Whitbeck v. Mercantile Nat'l Bank of Cleveland
127 U.S. 193 (1888)

Annotate this Case
  • Syllabus  | 
  • Case

U.S. Supreme Court

Whitbeck v. Mercantile Nat'l Bank of Cleveland, 127 U.S. 193 (1888)

Whitbeck v. Mercantile National Bank of Cleveland

No. 970

Argued March 20, 1888

Decided April 23, 1888

127 U.S. 193




The auditor of Cuyahoga County, Ohio, fixed the taxable value of shares in a national bank at 60 percent of their true value in money, in accordance with the practice adopted for the valuation of other moneyed capital of individuals in the courts and state, and transmitted the same to the State Board of Equalization for incorporated banks. That board increased the valuation to 65 percent, and this value, being certified back to the auditor, was placed by him on the tax list without a corresponding change being made in the valuation of other moneyed capital of individuals. Held that this was such a discrimination as is forbidden by § 5219 of the Revised Statutes of the United States.

The statutes of Ohio regulating assessments for taxation allow an owner of moneyed capital other than shares in a national bank to have a deduction equal to his bona fide indebtedness made from the amount of the assessment of the value of such moneyed capital, but they make no provision for a similar deduction from the assessed value of shares in a national bank, and provide no means by which such a deduction may be obtained.

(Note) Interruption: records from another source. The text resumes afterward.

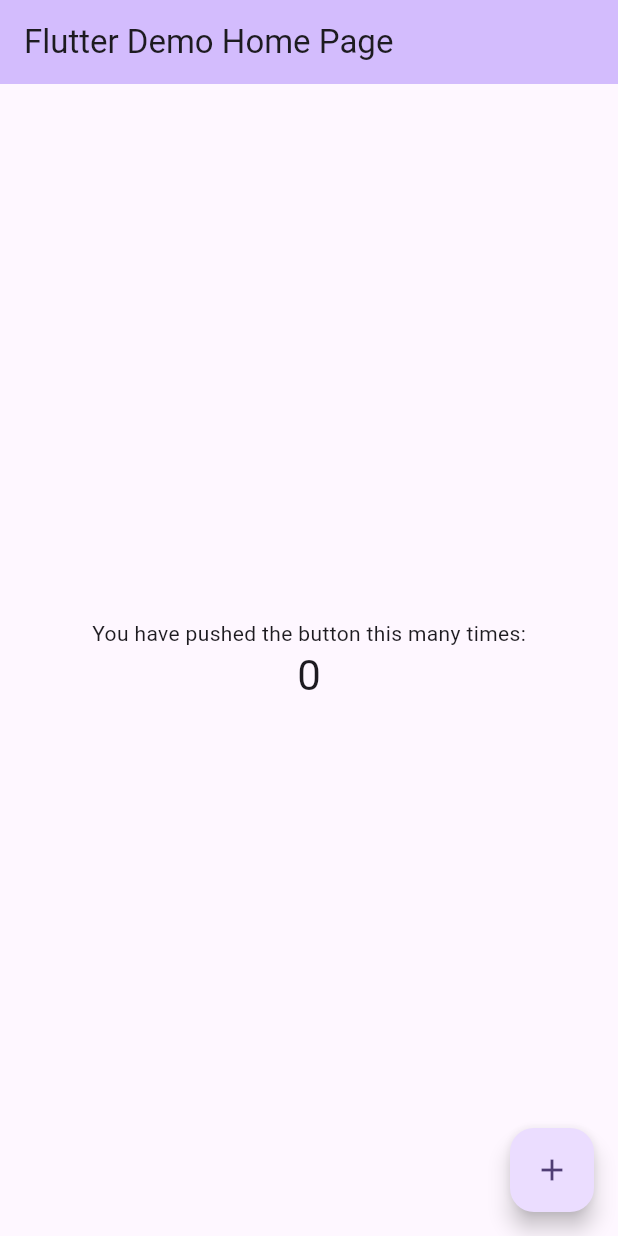
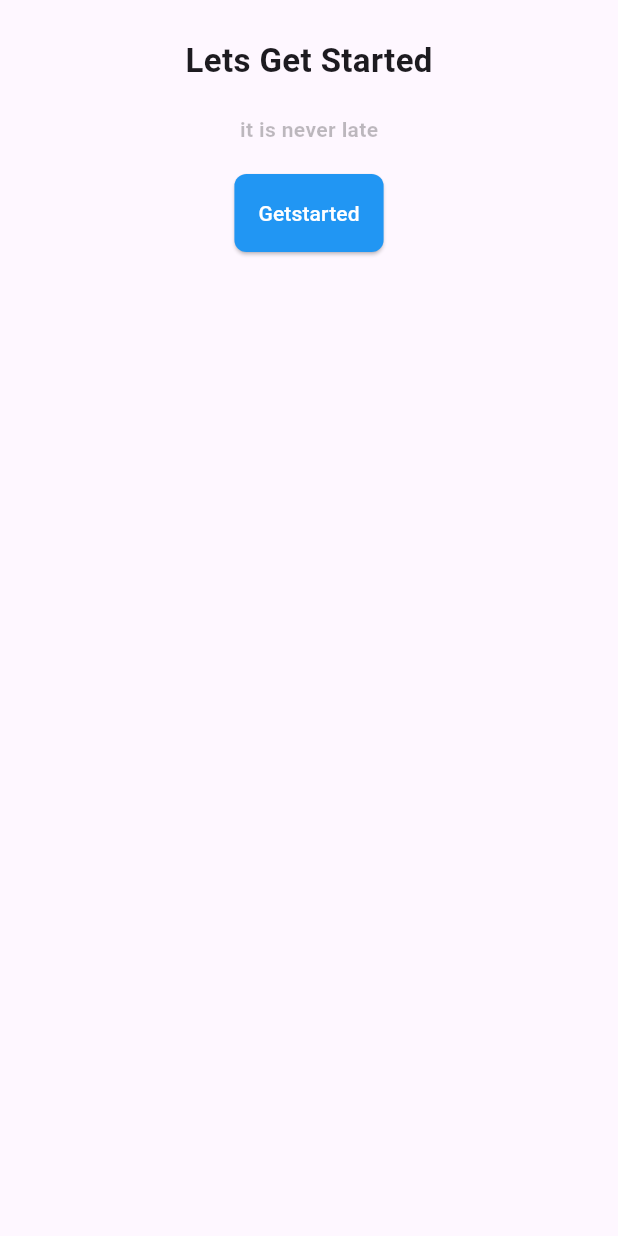
Before and after one commit to kishoreckd/phone_auth, a Flutter app: the screen it shows after launch, on a phone screen of 412 x 824 dp. Run offline on Flutter 3.47's test engine with Material 3 defaults, Android fonts, the phone set to English and light mode, and no system bars; our stand-ins replace country_picker, firebase_core; accounts and stored records are empty.

```diff
--- /dev/null
+++ b/lib/Screens/welcomescreen,.dart
@@ -0,0 +1,56 @@
+import 'package:flutter/material.dart';
+import 'package:phone_auth/widgets/custombutton.dart';
+import 'package:phone_auth/Screens/registerScreen.dart';
+
+class WelcomeScreen extends StatefulWidget {
+  const WelcomeScreen({Key? key}) : super(key: key);
+
+  @override
+  State<WelcomeScreen> createState() => _WelcomeScreenState();
+}
+
+class _WelcomeScreenState extends State<WelcomeScreen> {
+  @override
+  Widget build(BuildContext context) {
+    return Scaffold(
+      body: SafeArea(
+        child: Center(
+          child: Padding(
+            padding: const EdgeInsets.symmetric(vertical: 25, horizontal: 30),
+            child: Column(children: [
+              const Text(
+                'Lets Get Started',
+                style: TextStyle(
+                  fontSize: 22,
+                  fontWeight: FontWeight.bold,
+                ),
+              ),
+              const SizedBox(
+                height: 20,
+              ),
+              const Text(
+                'it is never late',
+                style: TextStyle(
+                    fontSize: 14,
+                    fontWeight: FontWeight.bold,
+                    color: Colors.black26),
+              ),
+              const SizedBox(
+                height: 20,
+              ),
+              CustomButton(
+                  text: 'Getstarted',
+                  onPressed: () => {
+                        Navigator.push(
+                          context,
+                          MaterialPageRoute(
+                              builder: (context) => RegisterScreen()),
+                        )
+                      })
+            ]),
+          ),
+        ),
+      ),
+    );
+  }
+}
--- a/lib/main.dart
+++ b/lib/main.dart
@@ -1,125 +1,11 @@
 import 'package:flutter/material.dart';
+import 'package:firebase_core/firebase_core.dart';
+import 'package:phone_auth/Screens/welcomescreen,.dart';
 
-void main() {
-  runApp(const MyApp());
+Future<void> main() async {
+  WidgetsFlutterBinding.ensureInitialized();
+  await Firebase.initializeApp();
+  runApp(const MaterialApp(
+    home: WelcomeScreen(),
+  ));
 }
-
-class MyApp extends StatelessWidget {
-  const MyApp({super.key});
-
-  // This widget is the root of your application.
-  @override
-  Widget build(BuildContext context) {
-    return MaterialApp(
-      title: 'Flutter Demo',
-      theme: ThemeData(
-        // This is the theme of your application.
-        //
-        // TRY THIS: Try running your application with "flutter run". You'll see
-        // the application has a purple toolbar. Then, without quitting the app,
-        // try changing the seedColor in the colorScheme below to Colors.green
-        // and then invoke "hot reload" (save your changes or press the "hot
-        // reload" button in a Flutter-supported IDE, or press "r" if you used
-        // the command line to start the app).
-        //
-        // Notice that the counter didn't reset back to zero; the application
-        // state is not lost during the reload. To reset the state, use hot
-        // restart instead.
-        //
-        // This works for code too, not just values: Most code changes can be
-        // tested with just a hot reload.
-        colorScheme: ColorScheme.fromSeed(seedColor: Colors.deepPurple),
-        useMaterial3: true,
-      ),
-      home: const MyHomePage(title: 'Flutter Demo Home Page'),
-    );
-  }
-}
-
-class MyHomePage extends StatefulWidget {
-  const MyHomePage({super.key, required this.title});
-
-  // This widget is the home page of your application. It is stateful, meaning
-  // that it has a State object (defined below) that contains fields that affect
-  // how it looks.
-
-  // This class is the configuration for the state. It holds the values (in this
-  // case the title) provided by the parent (in this case the App widget) and
-  // used by the build method of the State. Fields in a Widget subclass are
-  // always marked "final".
-
-  final String title;
-
-  @override
-  State<MyHomePage> createState() => _MyHomePageState();
-}
-
-class _MyHomePageState extends State<MyHomePage> {
-  int _counter = 0;
-
-  void _incrementCounter() {
-    setState(() {
-      // This call to setState tells the Flutter framework that something has
-      // changed in this State, which causes it to rerun the build method below
-      // so that the display can reflect the updated values. If we changed
-      // _counter without calling setState(), then the build method would not be
-      // called again, and so nothing would appear to happen.
-      _counter++;
-    });
-  }
-
-  @override
-  Widget build(BuildContext context) {
-    // This method is rerun every time setState is called, for instance as done
-    // by the _incrementCounter method above.
-    //
-    // The Flutter framework has been optimized to make rerunning build methods
-    // fast, so that you can just rebuild anything that needs updating rather
-    // than having to individually change instances of widgets.
-    return Scaffold(
-      appBar: AppBar(
-        // TRY THIS: Try changing the color here to a specific color (to
-        // Colors.amber, perhaps?) and trigger a hot reload to see the AppBar
-        // change color while the other colors stay the same.
-        backgroundColor: Theme.of(context).colorScheme.inversePrimary,
-        // Here we take the value from the MyHomePage object that was created by
-        // the App.build method, and use it to set our appbar title.
-        title: Text(widget.title),
-      ),
-      body: Center(
-        // Center is a layout widget. It takes a single child and positions it
-        // in the middle of the parent.
-        child: Column(
-          // Column is also a layout widget. It takes a list of children and
-          // arranges them vertically. By default, it sizes itself to fit its
-          // children horizontally, and tries to be as tall as its parent.
-          //
-          // Column has various properties to control how it sizes itself and
-          // how it positions its children. Here we use mainAxisAlignment to
-          // center the children vertically; the main axis here is the vertical
-          // axis because Columns are vertical (the cross axis would be
-          // horizontal).
-          //
-          // TRY THIS: Invoke "debug painting" (choose the "Toggle Debug Paint"
-          // action in the IDE, or press "p" in the console), to see the
-          // wireframe for each widget.
-          mainAxisAlignment: MainAxisAlignment.center,
-          children: <Widget>[
-            const Text(
-              'You have pushed the button this many times:',
-            ),
-            Text(
-              '$_counter',
-              style: Theme.of(context).textTheme.headlineMedium,
-            ),
-          ],
-        ),
-      ),
-      floatingActionButton: FloatingActionButton(
-        onPressed: _incrementCounter,
-        tooltip: 'Increment',
-        child: const Icon(Icons.add),
-      ), // This trailing comma makes auto-formatting nicer for build methods.
-    );
-  }
-}
--- /dev/null
+++ b/lib/widgets/custombutton.dart
@@ -0,0 +1,35 @@
+import 'package:flutter/material.dart';
+
+class CustomButton extends StatelessWidget {
+  final String text;
+  final VoidCallback onPressed;
+  final Color color;
+  final Color textColor;
+  final double borderRadius;
+  final double padding;
+
+  const CustomButton({
+    required this.text,
+    required this.onPressed,
+    this.color = Colors.blue,
+    this.textColor = Colors.white,
+    this.borderRadius = 8.0,
+    this.padding = 16.0,
+  });
+
+  @override
+  Widget build(BuildContext context) {
+    return ElevatedButton(
+      onPressed: onPressed,
+      style: ElevatedButton.styleFrom(
+        foregroundColor: textColor,
+        backgroundColor: color,
+        shape: RoundedRectangleBorder(
+          borderRadius: BorderRadius.circular(borderRadius),
+        ),
+        padding: EdgeInsets.all(padding),
+      ),
+      child: Text(text),
+    );
+  }
+}
--- a/pubspec.yaml
+++ b/pubspec.yaml
@@ -35,6 +35,11 @@ dependencies:
   # The following adds the Cupertino Icons font to your application.
   # Use with the CupertinoIcons class for iOS style icons.
   cupertino_icons: ^1.0.2
+  country_picker: ^2.0.24
+  firebase_core: ^2.25.4
+  firebase_auth: ^4.17.4
+  cloud_firestore: ^4.15.5
+  firebase_storage: ^11.6.6
 
 dev_dependencies:
   flutter_test:
```
Also changed, not shown: lib/Screens/registerScreen.dart (added, +160 -0 lines), pubspec.lock, 13 other files.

Disclaimer: Official Supreme Court case law is only found in the print version of the United States Reports. Justia case law is provided for general informational purposes only, and may not reflect current legal developments, verdicts or settlements. We make no warranties or guarantees about the accuracy, completeness, or adequacy of the information contained on this site or information linked to from this site. Please check official sources.